She’s voted the Best Female Chef in Asia 2015, an advocate for environmentally friendly dining and mother of one. Vicky Lau speaks to Rachel Ng during her visit to Malaysia as guest chef for RHB’S exclusive appreciation dinner, and we find out what inspir
Get up close with Vicky Lau, 2015’s Best Female Chef
How did you get into being a chef?
For me the act of creating is important, but we have to create something with meaning to it, not just for the sake of doing it. I was lucky enough to start off at a small boutique style firm focusing on environmental and pro bono accounts—so that was really designing for the betterment of society. After I moved back to Hong Kong, I realised that such companies didn’t exist there, so I freelanced, working random jobs just to pay the bills. Then I wanted to take a break and thought, I’ve always enjoyed cooking and making things with my own hands, so I might as well go to Le Cordon Bleu and learn something. After three months there, I fell in love with it, and told myself I have to finish the entire course. Then I worked at a French restaurant, so I thought I’d combine everything I know about design, food, culture and Hong Kong, thus Tate came to be.
How do you describe your cuisine?
I think it’s very me, in the sense that it’s a cultural mix, because I was born in the East but also lived in the West. Plus I’m very curious about different cultures, so I try to incorporate a little bit of my thinking as well as my experience from travelling. It’s also very feminine and focuses on storytelling, which is important as it’s the shortest time to get to know a person. I only get a few hours when my guests sit down and I want them to understand what my thoughts are. Therefore, I hope they get the message through each dish’s expressions.

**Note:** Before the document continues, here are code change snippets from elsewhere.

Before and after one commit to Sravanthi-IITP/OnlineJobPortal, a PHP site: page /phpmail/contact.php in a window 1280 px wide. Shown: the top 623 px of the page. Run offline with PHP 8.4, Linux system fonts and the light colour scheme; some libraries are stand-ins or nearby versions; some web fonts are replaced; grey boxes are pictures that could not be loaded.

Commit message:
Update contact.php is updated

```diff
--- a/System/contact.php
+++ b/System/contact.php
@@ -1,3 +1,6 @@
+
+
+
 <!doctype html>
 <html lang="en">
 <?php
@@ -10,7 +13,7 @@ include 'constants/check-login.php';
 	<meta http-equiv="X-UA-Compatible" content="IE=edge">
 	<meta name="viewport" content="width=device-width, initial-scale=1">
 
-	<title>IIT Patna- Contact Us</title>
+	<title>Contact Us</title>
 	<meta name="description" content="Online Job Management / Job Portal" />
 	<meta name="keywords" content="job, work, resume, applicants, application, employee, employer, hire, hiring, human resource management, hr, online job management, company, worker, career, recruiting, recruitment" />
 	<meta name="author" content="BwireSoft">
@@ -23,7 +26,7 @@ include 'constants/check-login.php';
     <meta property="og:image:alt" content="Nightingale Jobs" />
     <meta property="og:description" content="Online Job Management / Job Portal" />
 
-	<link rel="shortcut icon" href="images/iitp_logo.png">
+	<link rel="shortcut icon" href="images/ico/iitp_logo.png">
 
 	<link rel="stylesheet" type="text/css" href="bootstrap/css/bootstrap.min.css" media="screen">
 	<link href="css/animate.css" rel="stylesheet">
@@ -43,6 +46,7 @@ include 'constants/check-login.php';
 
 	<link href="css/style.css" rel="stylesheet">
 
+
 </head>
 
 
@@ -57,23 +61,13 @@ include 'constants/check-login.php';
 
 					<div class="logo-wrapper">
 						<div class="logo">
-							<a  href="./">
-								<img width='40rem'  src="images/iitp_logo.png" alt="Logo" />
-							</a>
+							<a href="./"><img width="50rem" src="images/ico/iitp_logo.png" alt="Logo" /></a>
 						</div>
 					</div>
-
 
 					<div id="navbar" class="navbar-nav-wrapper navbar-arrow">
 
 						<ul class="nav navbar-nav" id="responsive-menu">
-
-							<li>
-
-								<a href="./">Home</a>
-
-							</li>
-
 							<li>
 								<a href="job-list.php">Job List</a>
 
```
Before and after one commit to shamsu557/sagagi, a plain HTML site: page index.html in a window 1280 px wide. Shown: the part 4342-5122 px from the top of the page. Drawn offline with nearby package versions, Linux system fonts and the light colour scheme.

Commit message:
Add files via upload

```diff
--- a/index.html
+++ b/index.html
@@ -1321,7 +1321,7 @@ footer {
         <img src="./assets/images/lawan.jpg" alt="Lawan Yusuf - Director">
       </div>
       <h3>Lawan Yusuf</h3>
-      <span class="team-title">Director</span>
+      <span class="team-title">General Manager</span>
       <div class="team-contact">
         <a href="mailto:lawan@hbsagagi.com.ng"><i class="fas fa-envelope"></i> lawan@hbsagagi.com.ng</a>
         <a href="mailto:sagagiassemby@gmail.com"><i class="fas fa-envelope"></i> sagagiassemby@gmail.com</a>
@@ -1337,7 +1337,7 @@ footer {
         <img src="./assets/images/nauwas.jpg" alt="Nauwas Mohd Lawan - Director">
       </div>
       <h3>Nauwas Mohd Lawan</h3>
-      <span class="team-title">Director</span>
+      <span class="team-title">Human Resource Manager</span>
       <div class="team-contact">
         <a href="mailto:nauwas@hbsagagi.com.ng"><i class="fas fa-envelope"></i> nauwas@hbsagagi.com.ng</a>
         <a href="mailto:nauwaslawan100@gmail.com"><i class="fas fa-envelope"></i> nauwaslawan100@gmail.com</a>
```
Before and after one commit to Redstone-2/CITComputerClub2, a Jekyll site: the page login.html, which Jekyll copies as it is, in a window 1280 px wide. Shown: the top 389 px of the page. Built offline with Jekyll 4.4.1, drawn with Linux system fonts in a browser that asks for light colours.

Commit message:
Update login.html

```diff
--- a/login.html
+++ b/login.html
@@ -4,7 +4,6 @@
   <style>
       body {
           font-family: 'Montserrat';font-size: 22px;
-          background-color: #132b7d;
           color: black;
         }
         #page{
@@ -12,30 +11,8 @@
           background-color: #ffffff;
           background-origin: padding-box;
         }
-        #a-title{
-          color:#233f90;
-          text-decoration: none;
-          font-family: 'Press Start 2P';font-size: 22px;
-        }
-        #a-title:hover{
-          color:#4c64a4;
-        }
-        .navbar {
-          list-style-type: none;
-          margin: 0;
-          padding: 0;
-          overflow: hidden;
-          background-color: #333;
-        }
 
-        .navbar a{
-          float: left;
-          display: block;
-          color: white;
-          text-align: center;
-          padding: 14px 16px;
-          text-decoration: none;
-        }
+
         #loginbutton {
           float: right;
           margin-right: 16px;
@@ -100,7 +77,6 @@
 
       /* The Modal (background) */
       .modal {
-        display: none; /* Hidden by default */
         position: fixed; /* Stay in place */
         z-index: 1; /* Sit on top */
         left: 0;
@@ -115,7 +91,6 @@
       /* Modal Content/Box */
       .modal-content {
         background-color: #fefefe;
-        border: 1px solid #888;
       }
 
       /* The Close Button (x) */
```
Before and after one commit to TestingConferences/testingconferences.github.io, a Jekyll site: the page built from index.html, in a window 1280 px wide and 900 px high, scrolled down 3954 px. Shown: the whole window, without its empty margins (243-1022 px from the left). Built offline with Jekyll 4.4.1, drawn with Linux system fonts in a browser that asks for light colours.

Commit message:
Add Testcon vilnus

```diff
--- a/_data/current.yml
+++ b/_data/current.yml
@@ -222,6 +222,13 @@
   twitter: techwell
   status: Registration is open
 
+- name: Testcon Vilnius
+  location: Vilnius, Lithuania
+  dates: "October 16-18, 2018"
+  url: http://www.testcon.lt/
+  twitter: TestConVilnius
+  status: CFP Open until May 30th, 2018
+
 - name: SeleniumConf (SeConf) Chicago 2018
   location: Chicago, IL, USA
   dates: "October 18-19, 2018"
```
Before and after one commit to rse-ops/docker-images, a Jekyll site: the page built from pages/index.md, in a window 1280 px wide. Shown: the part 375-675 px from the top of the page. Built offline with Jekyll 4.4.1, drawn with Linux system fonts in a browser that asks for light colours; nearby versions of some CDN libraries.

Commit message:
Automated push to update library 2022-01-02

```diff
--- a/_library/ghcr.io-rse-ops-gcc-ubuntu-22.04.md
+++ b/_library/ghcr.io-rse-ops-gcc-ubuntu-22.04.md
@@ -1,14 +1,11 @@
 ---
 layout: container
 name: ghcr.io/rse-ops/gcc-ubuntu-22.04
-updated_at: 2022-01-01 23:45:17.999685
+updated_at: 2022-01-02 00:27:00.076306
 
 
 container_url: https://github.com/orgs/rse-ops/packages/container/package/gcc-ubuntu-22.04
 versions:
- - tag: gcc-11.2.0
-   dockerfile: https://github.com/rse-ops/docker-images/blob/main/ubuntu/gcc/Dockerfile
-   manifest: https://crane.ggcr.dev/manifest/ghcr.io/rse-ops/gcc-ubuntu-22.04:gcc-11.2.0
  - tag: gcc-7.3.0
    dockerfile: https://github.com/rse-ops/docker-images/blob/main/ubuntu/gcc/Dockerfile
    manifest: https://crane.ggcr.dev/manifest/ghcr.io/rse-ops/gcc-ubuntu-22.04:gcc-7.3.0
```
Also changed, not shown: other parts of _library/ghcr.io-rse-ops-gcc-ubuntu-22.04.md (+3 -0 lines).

Has your cooking evolved over time?
Yes, definitely. In the beginning since I was French trained I cooked more French style food. I would say also more gimmicky food because I wanted to catch the attention of people, but slowly you find the smoke and dry ice are just special effects that are not as important. So I tried to go back to the roots—everything needs to have a point if it is being served on the dish.
We learned that your business is going the more environmentally friendly route, could you tell us more?
The more you cook the more you get in touch with the environment and you realise that if you want it to last for the next generation you have to think about the surroundings. So we’ve given up bottled water, and put in a strong filtration system instead. As for tablecloths, I use synthetic leather that just needs a good wipe down so I don’t have to send the cloths to be bleached every day. Other things are sustainable seafood and table flowers. We don’t want to waste flowers unless it’s for special events so we used kitchen scraps and grew some plants like sweet potatoes to use as decor. We also have a bin inside the kitchen to collect food scraps and we try to make something out of it.